Records for the exercise Start Marker

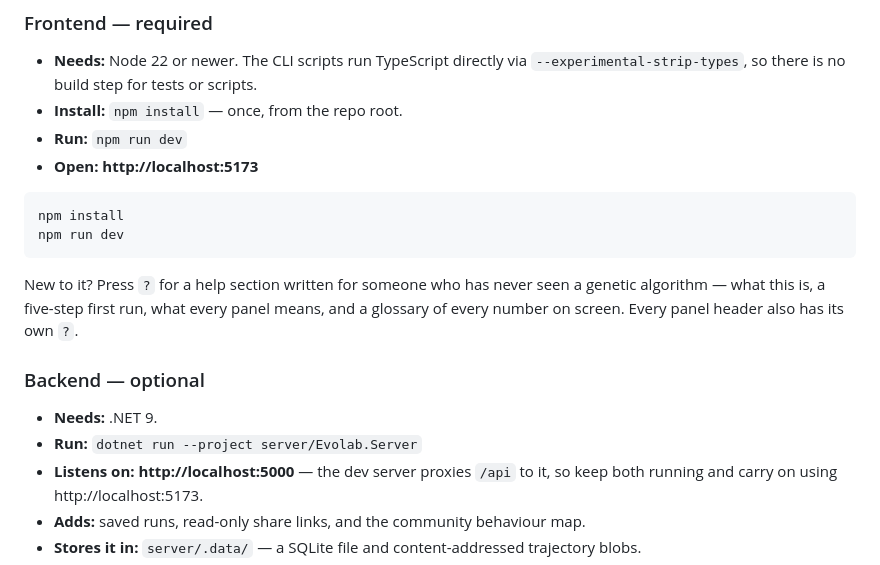
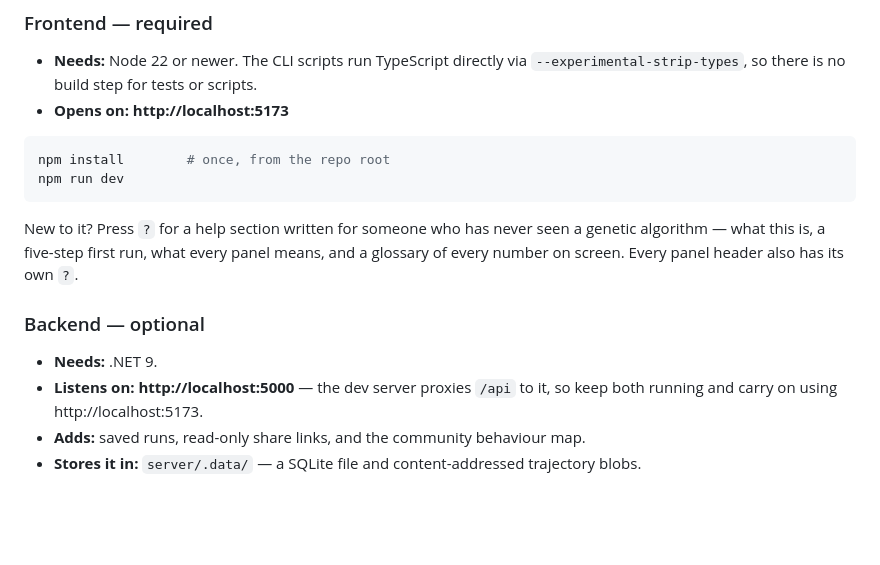
Before and after one commit to RobCawsey/Evolab, a Markdown page: README.md, the part around the change. Rendered like a GitHub page; blank space fills up the shorter version.

Commit message:
README: let the fenced blocks carry the commands
The bullets listed `npm install` and `npm run dev`, and the code block
immediately below repeated them. The bullets now say only what a fence
cannot — prerequisites, port, what the backend adds and where it stores it
— and the commands live once, in a block that can be run in one click.

Co-Authored-By: Claude Sonnet 5 <noreply@anthropic.com>

````diff
--- a/README.md
+++ b/README.md
@@ -49,12 +49,10 @@ without it.
 
 - **Needs:** Node 22 or newer. The CLI scripts run TypeScript directly via
   `--experimental-strip-types`, so there is no build step for tests or scripts.
-- **Install:** `npm install` — once, from the repo root.
-- **Run:** `npm run dev`
-- **Open:** **http://localhost:5173**
+- **Opens on:** **http://localhost:5173**
 
 ```bash
-npm install
+npm install        # once, from the repo root
 npm run dev
 ```
 
@@ -65,7 +63,6 @@ number on screen. Every panel header also has its own `?`.
 ### Backend — optional
 
 - **Needs:** .NET 9.
-- **Run:** `dotnet run --project server/Evolab.Server`
 - **Listens on:** **http://localhost:5000** — the dev server proxies `/api` to it, so keep both
   running and carry on using http://localhost:5173.
 - **Adds:** saved runs, read-only share links, and the community behaviour map.
````
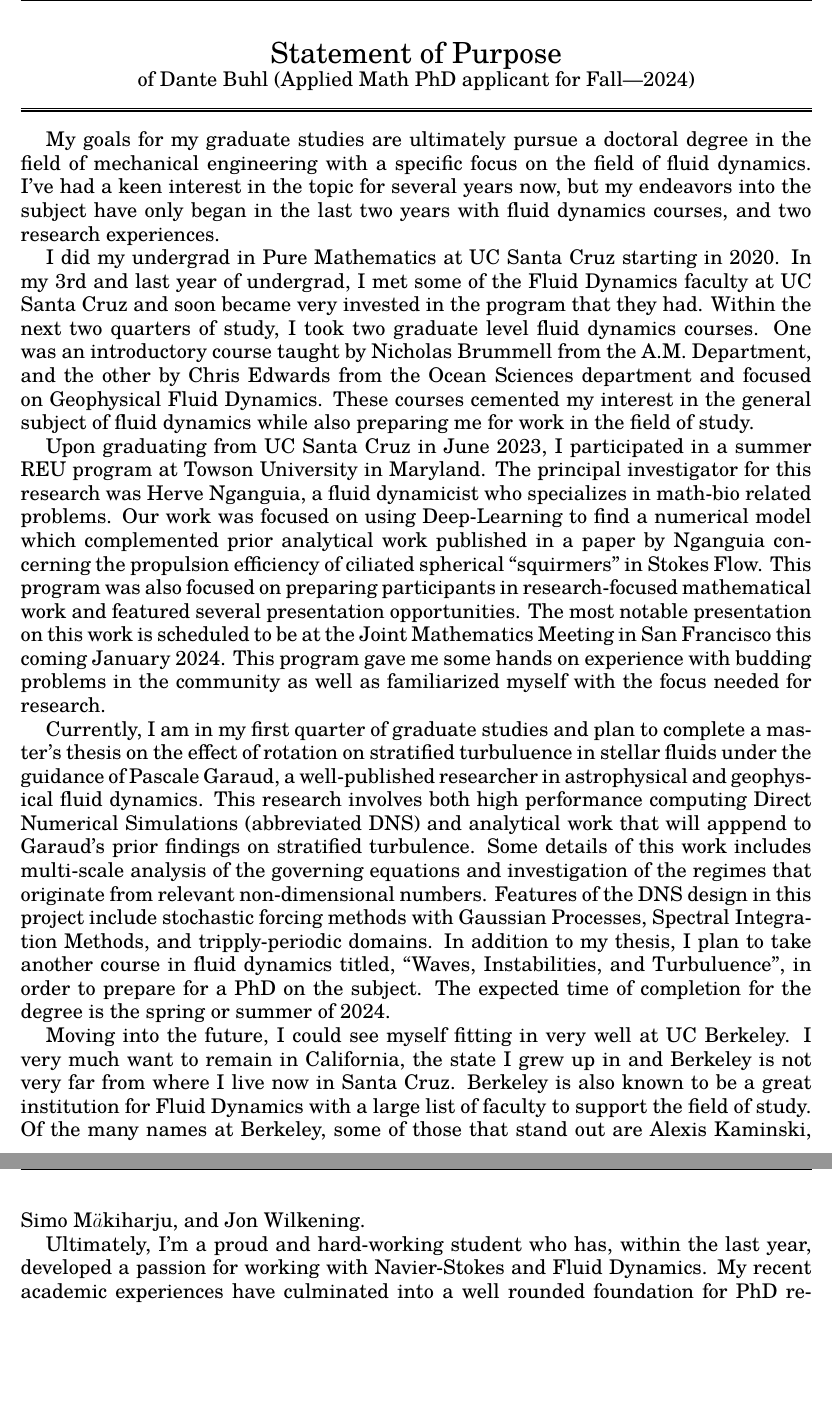
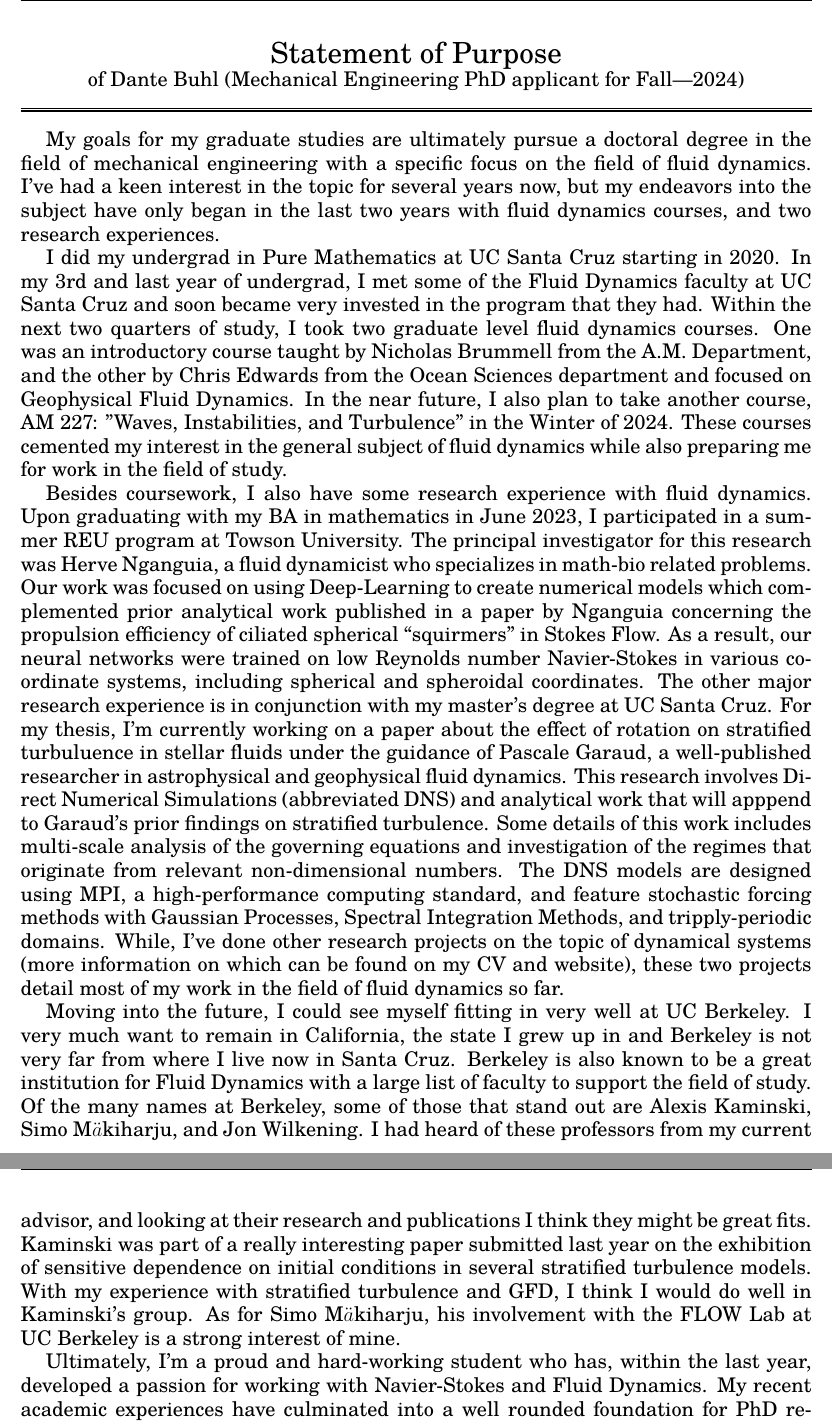
Before and after one commit to dbuhl8/phdapps, a LaTeX document (sop/Berkeley/sop.tex): two parts of pages 1 and 2 of 2, joined at a grey line, cut so that both start at the same text, the shorter picture padded with empty space. Compiled offline with pdfLaTeX.

Commit message:
More berkeley app work

```diff
--- a/sop/Berkeley/sop.tex
+++ b/sop/Berkeley/sop.tex
@@ -34,7 +34,7 @@
 \begin{document}
 
 \begin{center}\LARGE\soptitle\\
-\large of \yourname\ (Applied Math PhD applicant for Fall---2024)
+\large of \yourname\ (Mechanical Engineering PhD applicant for Fall---2024)
 \end{center}
 
 \hrule
@@ -48,14 +48,15 @@
 My goals for my graduate studies are ultimately pursue a doctoral degree in the field of mechanical engineering with a specific focus on the field of fluid dynamics. I've had a keen interest in the topic for several years now, but my endeavors into the subject have only began in the last two years with fluid dynamics courses, and two research experiences.
 
 %Experience with and Aptitude for Fluid Dynamics (try to condense this)
-I did my undergrad in Pure Mathematics at UC Santa Cruz starting in 2020. In my 3rd and last year of undergrad, I met some of the Fluid Dynamics faculty at UC Santa Cruz and soon became very invested in the program that they had. Within the next two quarters of study, I took two graduate level fluid dynamics courses. One was an introductory course taught by Nicholas Brummell from the A.M. Department, and the other by Chris Edwards from the Ocean Sciences department and focused on Geophysical Fluid Dynamics. These courses cemented my interest in the general subject of fluid dynamics while also preparing me for work in the field of study.
+I did my undergrad in Pure Mathematics at UC Santa Cruz starting in 2020. In my 3rd and last year of undergrad, I met some of the Fluid Dynamics faculty at UC Santa Cruz and soon became very invested in the program that they had. Within the next two quarters of study, I took two graduate level fluid dynamics courses. One was an introductory course taught by Nicholas Brummell from the A.M. Department, and the other by Chris Edwards from the Ocean Sciences department and focused on Geophysical Fluid Dynamics. In the near future, I also plan to take another course, AM 227: "Waves, Instabilities, and Turbulence" in the Winter of 2024. These courses cemented my interest in the general subject of fluid dynamics while also preparing me for work in the field of study.
 
-Upon graduating from UC Santa Cruz in June 2023, I participated in a summer REU program at Towson University in Maryland. The principal investigator for this research was Herve Nganguia, a fluid dynamicist who specializes in math-bio related problems. Our work was focused on using Deep-Learning to find a numerical model which complemented prior analytical work published in a paper by Nganguia concerning the propulsion efficiency of ciliated spherical ``squirmers'' in Stokes Flow. This program was also focused on preparing participants in research-focused mathematical work and featured several presentation opportunities. The most notable presentation on this work is scheduled to be at the Joint Mathematics Meeting in San Francisco this coming January 2024. This program gave me some hands on experience with budding problems in the community as well as familiarized myself with the focus needed for research.
+%Turn these two paragraphs into a paragraph about research experience in Fluids
+Besides coursework, I also have some research experience with fluid dynamics. Upon graduating with my BA in mathematics in June 2023, I participated in a summer REU program at Towson University. The principal investigator for this research was Herve Nganguia, a fluid dynamicist who specializes in math-bio related problems. Our work was focused on using Deep-Learning to create numerical models which complemented prior analytical work published in a paper by Nganguia concerning the propulsion efficiency of ciliated spherical ``squirmers'' in Stokes Flow. As a result, our neural networks were trained on low Reynolds number Navier-Stokes in various coordinate systems, including spherical and spheroidal coordinates. The other major research experience is in conjunction with my master's degree at UC Santa Cruz. For my thesis, I'm currently working on a paper about the effect of rotation on stratified turbuluence in stellar fluids under the guidance of Pascale Garaud, a well-published researcher in astrophysical and geophysical fluid dynamics. This research involves Direct Numerical Simulations (abbreviated DNS) and analytical work that will apppend to Garaud's prior findings on stratified turbulence. Some details of this work includes multi-scale analysis of the governing equations and investigation of the regimes that originate from relevant non-dimensional numbers. The DNS models are designed using MPI, a high-performance computing standard, and feature stochastic forcing methods with Gaussian Processes, Spectral Integration Methods, and tripply-periodic domains. While, I've done other research projects on the topic of dynamical systems (more information on which can be found on my CV and website), these two projects detail most of my work in the field of fluid dynamics so far.
 
-Currently, I am in my first quarter of graduate studies and plan to complete a master's thesis on the effect of rotation on stratified turbuluence in stellar fluids under the guidance of Pascale Garaud, a well-published researcher in astrophysical and geophysical fluid dynamics. This research involves both high performance computing Direct Numerical Simulations (abbreviated DNS) and analytical work that will apppend to Garaud's prior findings on stratified turbulence. Some details of this work includes multi-scale analysis of the governing equations and investigation of the regimes that originate from relevant non-dimensional numbers. Features of the DNS design in this project include stochastic forcing methods with Gaussian Processes, Spectral Integration Methods, and tripply-periodic domains. In addition to my thesis, I plan to take another course in fluid dynamics titled, ``Waves, Instabilities, and Turbuluence'', in order to prepare for a PhD on the subject. The expected time of completion for the degree is the spring or summer of 2024.
+%This program was also focused on preparing participants in research-focused mathematical work and featured several presentation opportunities. The most notable presentation on this work is scheduled to be at the Joint Mathematics Meeting in San Francisco this coming January 2024. This program gave me some hands on experience with budding problems in the community as well as familiarized myself with the focus needed for research.
 
 %Why I want to do it at berkeley (try to expand this)
-Moving into the future, I could see myself fitting in very well at UC Berkeley. I very much want to remain in California, the state I grew up in and Berkeley is not very far from where I live now in Santa Cruz. Berkeley is also known to be a great institution for Fluid Dynamics with a large list of faculty to support the field of study. Of the many names at Berkeley, some of those that stand out are Alexis Kaminski, Simo M$\ddot{a}$kiharju, and Jon Wilkening.
+Moving into the future, I could see myself fitting in very well at UC Berkeley. I very much want to remain in California, the state I grew up in and Berkeley is not very far from where I live now in Santa Cruz. Berkeley is also known to be a great institution for Fluid Dynamics with a large list of faculty to support the field of study. Of the many names at Berkeley, some of those that stand out are Alexis Kaminski, Simo M$\ddot{a}$kiharju, and Jon Wilkening. I had heard of these professors from my current advisor, and looking at their research and publications I think they might be great fits. Kaminski was part of a really interesting paper submitted last year on the exhibition of sensitive dependence on initial conditions in several stratified turbulence models. With my experience with stratified turbulence and GFD, I think I would do well in Kaminski's group. As for Simo M$\ddot{a}$kiharju, his involvement with the FLOW Lab at UC Berkeley is a strong interest of mine.
 
 %MAYBE CHANGE THIS
 Ultimately, I'm a proud and hard-working student who has, within the last year, developed a passion for working with Navier-Stokes and Fluid Dynamics. My recent academic experiences have culminated into a well rounded foundation for PhD research and I look forward to navigating opportunities in the future.
```
Also changed, not shown: sop/Berkeley/ps.tex (+4 -7 lines), sop/Berkeley/ps.pdf, sop/Berkeley/sop.pdf, 6 other files.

Records for the exercise End Marker

__Description of the task__
Using the listing above, gather each line that holds the string "begin" and copy it.

__Task response__
 \begin{document}
 \begin{center}\LARGE\soptitle\\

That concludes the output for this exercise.